#Mizzou’s @KarissaSchweiz4 becomes the 5th female in @NCAATrackField history to win the NCAA Indoor 3K/5K.— Mizzou Track & Field (@MIZ_TrackField) March 11, 2018
She joins Notre Dame's Molly Seidel (16), Dartmouth's Abbey D'Agostino (13&14), Texas Tech's Sally Kipyego (07), and Providence's Kim Smith (04)#MIZ #TigerTough
Defending the title he won here last year, New Mexico’s Josh Kerr pulled away over the final lap to take the men’s mile in 3:57.02. In the penultimate race of the meet, Northern Arizona’s Andy Trouard was a surprise 3,000m winner, moving ahead of 5,000 champion Justyn Knight of Syracuse down the stretch to cross the line in 8:04.94.
Payton Chadwick of Arkansas edged Southern California’s Anna Cockrell by .004 in the 60m hurdles, as both runners were given a time of 7.93, and Cockrell later helped her team to a 3:27.45 win in the 4x400, the fifth-fastest time in collegiate history. The day’s other track gold was won by Oregon’s Sabrina Southerland in the 800, becoming the fifth-best collegiate performer ever in 2:01.55.
Penn State picked up its first men’s individual gold since 1990 with David Lucas throwing the 35-pound weight 24.02m/78-9¾ . One centimeter was the margin of victory for Minnesota’s Kaitlyn Long in the women’s 20-pound weight throw, as she threw 23.30m/76-5½ in the final round to beat Annette Echikunwoke of Cincinnati.
A spirited battle in the men’s heptathlon ended up with Kentucky’s Tim Duckworth taking top honors, scoring a personal best 6,188 points as three men topped the 6,000-point barrier. Duckworth moved to fourth on the all-time collegiate list and improved on his second-place finish from 2017. The other men’s field event gold Saturday went to O’Brien Wasome of Texas, who won the men’s triple jump with a lifetime-best 16.82m/55-2¼ in the fifth round.
Representing Southern California, Randall Cunningham was the men’s high jump winner, although he broke his tibia on an approach and is currently at the hospital.

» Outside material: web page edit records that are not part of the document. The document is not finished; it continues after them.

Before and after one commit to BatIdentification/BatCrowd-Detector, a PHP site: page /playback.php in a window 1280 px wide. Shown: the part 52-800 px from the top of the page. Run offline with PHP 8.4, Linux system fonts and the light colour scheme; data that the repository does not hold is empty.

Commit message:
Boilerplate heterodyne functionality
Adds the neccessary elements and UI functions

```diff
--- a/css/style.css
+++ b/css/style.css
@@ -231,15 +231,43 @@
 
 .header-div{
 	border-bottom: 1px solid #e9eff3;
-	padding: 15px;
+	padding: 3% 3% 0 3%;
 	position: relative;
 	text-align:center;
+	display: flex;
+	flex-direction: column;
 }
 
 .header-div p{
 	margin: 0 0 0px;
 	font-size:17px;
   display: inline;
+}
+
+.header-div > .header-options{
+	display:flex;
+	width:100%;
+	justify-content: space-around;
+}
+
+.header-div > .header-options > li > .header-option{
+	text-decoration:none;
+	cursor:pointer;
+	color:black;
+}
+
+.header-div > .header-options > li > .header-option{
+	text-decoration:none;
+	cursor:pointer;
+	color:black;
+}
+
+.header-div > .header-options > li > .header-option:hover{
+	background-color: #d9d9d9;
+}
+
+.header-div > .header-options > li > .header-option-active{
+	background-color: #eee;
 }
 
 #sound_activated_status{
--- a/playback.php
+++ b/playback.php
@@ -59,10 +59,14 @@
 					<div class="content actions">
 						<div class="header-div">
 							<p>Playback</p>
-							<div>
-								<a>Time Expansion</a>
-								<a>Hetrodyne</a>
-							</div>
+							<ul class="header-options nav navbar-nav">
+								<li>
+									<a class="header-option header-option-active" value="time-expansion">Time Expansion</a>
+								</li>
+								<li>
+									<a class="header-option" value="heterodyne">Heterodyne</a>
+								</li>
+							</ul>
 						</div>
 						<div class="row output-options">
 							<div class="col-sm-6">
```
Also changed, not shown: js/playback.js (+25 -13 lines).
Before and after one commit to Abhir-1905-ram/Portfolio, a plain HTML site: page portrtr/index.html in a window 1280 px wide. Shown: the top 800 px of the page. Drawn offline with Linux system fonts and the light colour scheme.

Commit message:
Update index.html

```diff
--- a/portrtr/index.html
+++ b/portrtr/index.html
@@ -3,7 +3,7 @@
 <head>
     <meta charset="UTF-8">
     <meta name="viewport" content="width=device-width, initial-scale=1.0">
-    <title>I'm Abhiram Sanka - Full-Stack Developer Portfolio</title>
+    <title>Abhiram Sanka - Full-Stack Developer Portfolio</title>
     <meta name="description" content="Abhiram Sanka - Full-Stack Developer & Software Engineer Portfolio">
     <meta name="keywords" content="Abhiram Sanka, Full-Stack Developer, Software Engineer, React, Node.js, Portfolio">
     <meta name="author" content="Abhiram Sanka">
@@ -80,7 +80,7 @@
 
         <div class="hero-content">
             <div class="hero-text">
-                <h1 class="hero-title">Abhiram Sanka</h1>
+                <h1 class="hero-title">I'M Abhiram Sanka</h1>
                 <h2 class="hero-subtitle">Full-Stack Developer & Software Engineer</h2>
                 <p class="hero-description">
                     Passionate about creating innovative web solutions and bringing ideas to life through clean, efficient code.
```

“This was the best I’ve seen him jump in years,” USC head coach Caryl Smith-Gilbert said. “He was successful due to how hard he trained this year. He was dedicated to his weight program.”